3. Compounding frequency using the average daily balance method. Any compounding frequency, including daily compounding, can be used when calculating dividends using the average daily balance method. (See comment 707.7(b), which does not require credit unions to compound or credit dividends at any particular frequency).
1. Statements triggered by Regulation E. Credit unions may, but need not, use this formula to calculate the annual percentage yield earned for accounts that receive quarterly statements and that are subject to Regulation E's rule calling for monthly statements when an electronic fund transfer has occurred. They may do so even though no monthly statement was issued during a specific quarter. This formula must be used for accounts that compound and credit dividends quarterly and that receive monthly statements, triggered by Regulation E, which comply with the provisions of § 707.6.
2. Days in compounding period. Credit unions using the special annual percentage yield earned formula must use the actual number of days in the compounding period.
1. Modifications. Credit unions that modify the model clauses will be deemed in compliance as long as they do not delete information required by TISA or regulation or rearrange the format so as to affect the substance or clarity of the disclosures.
2. Format. Credit unions may use inserts to a document (see Sample Form B-11) or fill-in blanks (see Sample Forms B-4 and B-5, which use double underlining to indicate terms that have been filled in) to show current rates, fees or other terms.
3. Disclosures for opening accounts. The sample forms illustrate the information that must be provided to a member when an account is opened, as required by § 707.4(a)(1). (See § 707.4(a)(2), which states the requirements for disclosing the annual percentage yield, the dividend rate, and the maturity of a term share account in responding to a member's request.)

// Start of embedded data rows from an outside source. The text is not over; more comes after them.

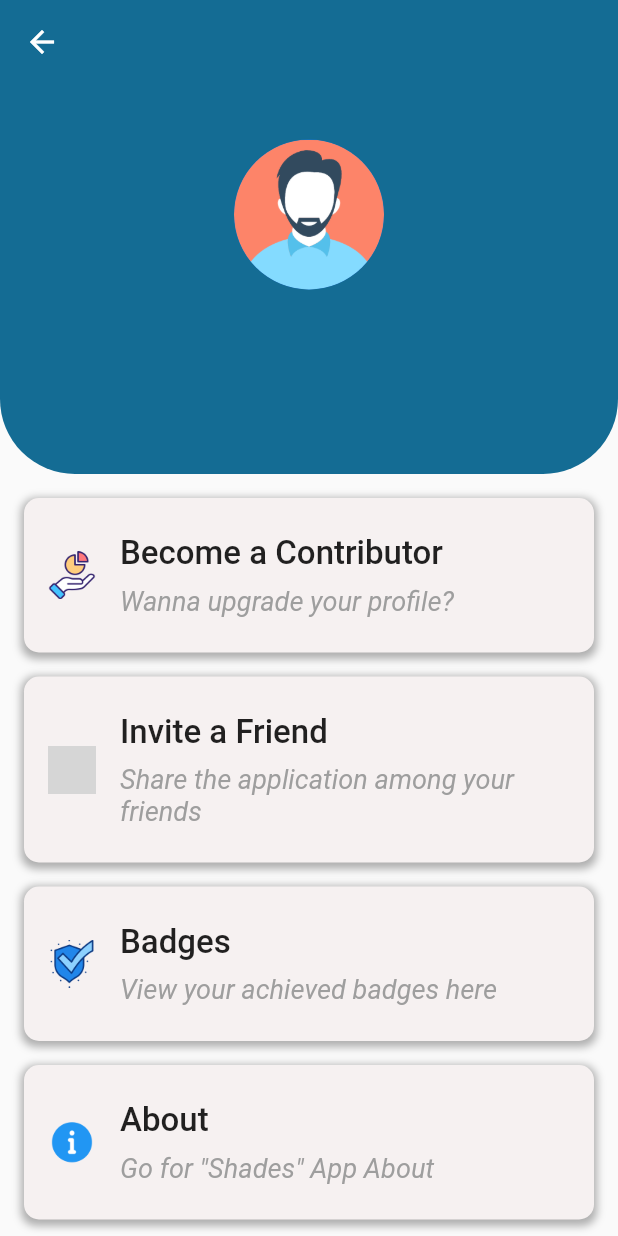
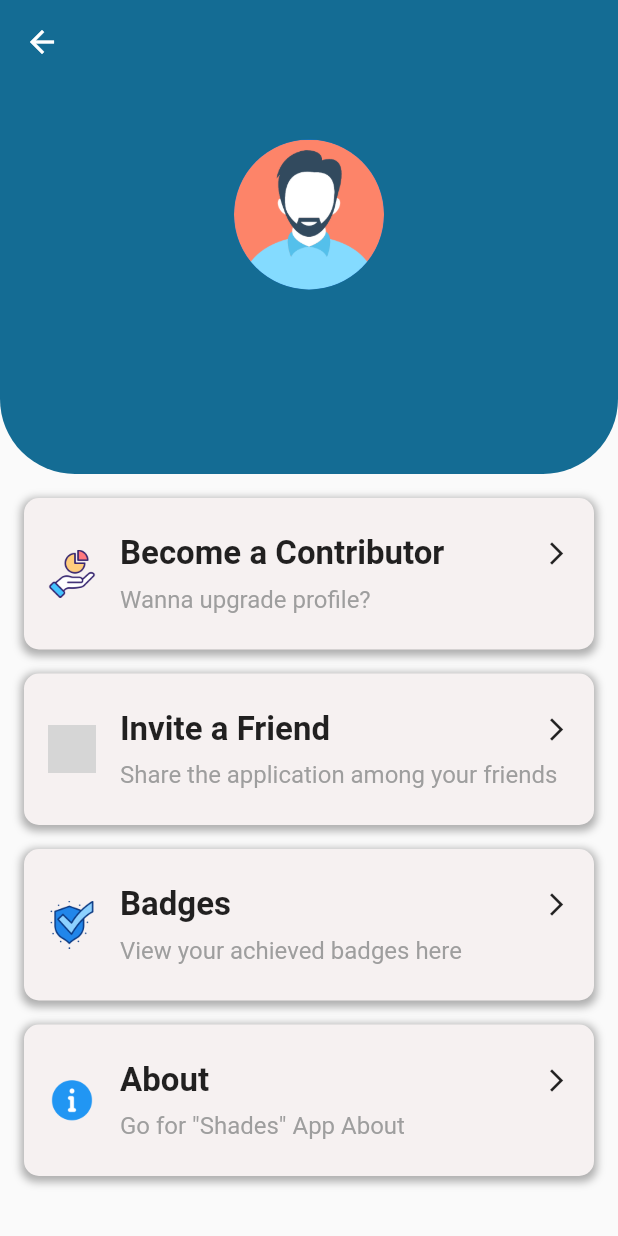
Before and after one commit to Harish3000/shades-app-flutter-project, a Flutter app: the UserProfilePage screen opened directly, on a phone screen of 412 x 824 dp. Run offline on Flutter 3.47's test engine with Material 2 defaults, Android fonts, the phone set to English and light mode, and no system bars; our stand-ins replace cloud_firestore, firebase_auth, firebase_core, flutter_rating_bar; accounts and stored records are empty; grey boxes are pictures that could not be loaded.

Commit message:
Update user_profile.dart

```diff
--- a/shades/lib/features/community_mgt/user_profile.dart
+++ b/shades/lib/features/community_mgt/user_profile.dart
@@ -81,19 +81,25 @@ class _UserProfilePageState extends State<UserProfilePage> {
                 child: Column(
                   crossAxisAlignment: CrossAxisAlignment.start,
                   children: [
-                    Text(
-                      title,
-                      style: TextStyle(
-                          fontSize: 22, // Adjust main text size here
-                          fontWeight: FontWeight.w500),
+                    Row(
+                      children: [
+                        Text(
+                          title,
+                          style: TextStyle(
+                            fontSize: 22, // Adjust main text size here
+                            fontWeight: FontWeight.bold,
+                          ),
+                        ),
+                        Spacer(),
+                        Icon(Icons.arrow_forward_ios, size: 18),
+                      ],
                     ),
                     SizedBox(height: 8),
                     Text(
                       subtext,
                       style: TextStyle(
-                        fontSize: 18, // Adjust subtext size here
+                        fontSize: 16, // Adjust subtext size here
                         color: Colors.grey,
-                        fontStyle: FontStyle.italic,
                       ),
                     ),
                   ],
@@ -160,7 +166,7 @@ class _UserProfilePageState extends State<UserProfilePage> {
               child: Column(
                 children: [
                   _buildProfileOption('Become a Contributor',
-                      'Wanna upgrade your profile?', Color(0xFFF6F1F1)),
+                      'Wanna upgrade profile?', Color(0xFFF6F1F1)),
                   _buildProfileOption(
                       'Invite a Friend',
                       'Share the application among your friends',
@@ -178,5 +184,3 @@ class _UserProfilePageState extends State<UserProfilePage> {
     );
   }
 }
-
-void main() => runApp(MaterialApp(home: UserProfilePage()));
```
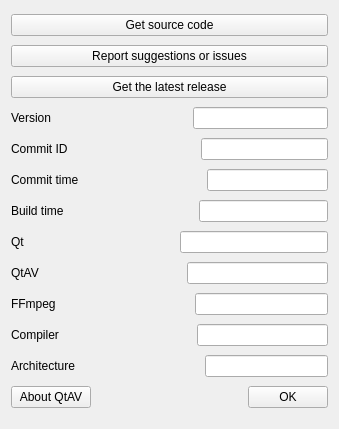
Before: the Qt Designer form src/forms/aboutdialog.ui in wangwenx190/dynamic-desktop, drawn with Qt 5.
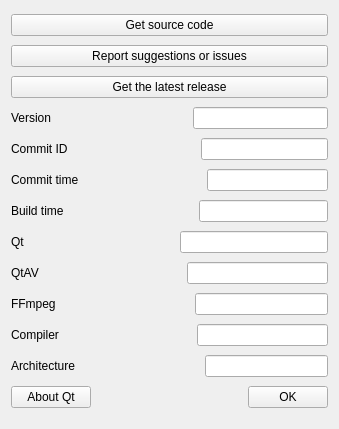
After: the same form once the commit is applied. Icons and pictures are not drawn.

What changed in the file:
```diff
--- a/src/forms/aboutdialog.ui
+++ b/src/forms/aboutdialog.ui
@@ -437,7 +437,7 @@
      <item>
       <widget class="QPushButton" name="pushButton_aboutQtAV">
        <property name="text">
-        <string>About QtAV</string>
+        <string>About Qt</string>
        </property>
       </widget>
      </item>
```
Left out of the diff: 2 changed lines with no effect on the pictures.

4. Compliance with Regulation E. Credit unions may satisfy certain requirements under Part 707 with disclosures that meet the requirements of Regulation E. (See § 707.3(c).) The model clauses and sample forms do not give examples of disclosures that would be covered by both this regulation and Regulation E (such as disclosing the amount of a fee for ATM usage). Credit unions should consult appendix A to Regulation E for appropriate model clauses.
5. Duplicate disclosures. If a requirement such as a minimum balance applies to more than one account term (to obtain a bonus and determine the annual percentage yield, for example), credit unions need not repeat the requirement for each term, as long as it is clear which terms the requirement applies to.
6. Guide to model clauses. In the model clauses, italicized words indicate the type of disclosure a credit union should insert in the space provided (for example, a credit union might insert “March 25, 1995” in the blank for “(date)” disclosure). Brackets and diagonals (“/”) indicate a credit union must choose the alternative that describes its practice (for example, [daily balance/average daily balance]).
7. Sample forms. The sample forms (B-4 through B-11) serve a purpose different from the model clauses. They illustrate various ways of adapting the model clauses to specific accounts. The clauses shown relate only to the specific transactions described.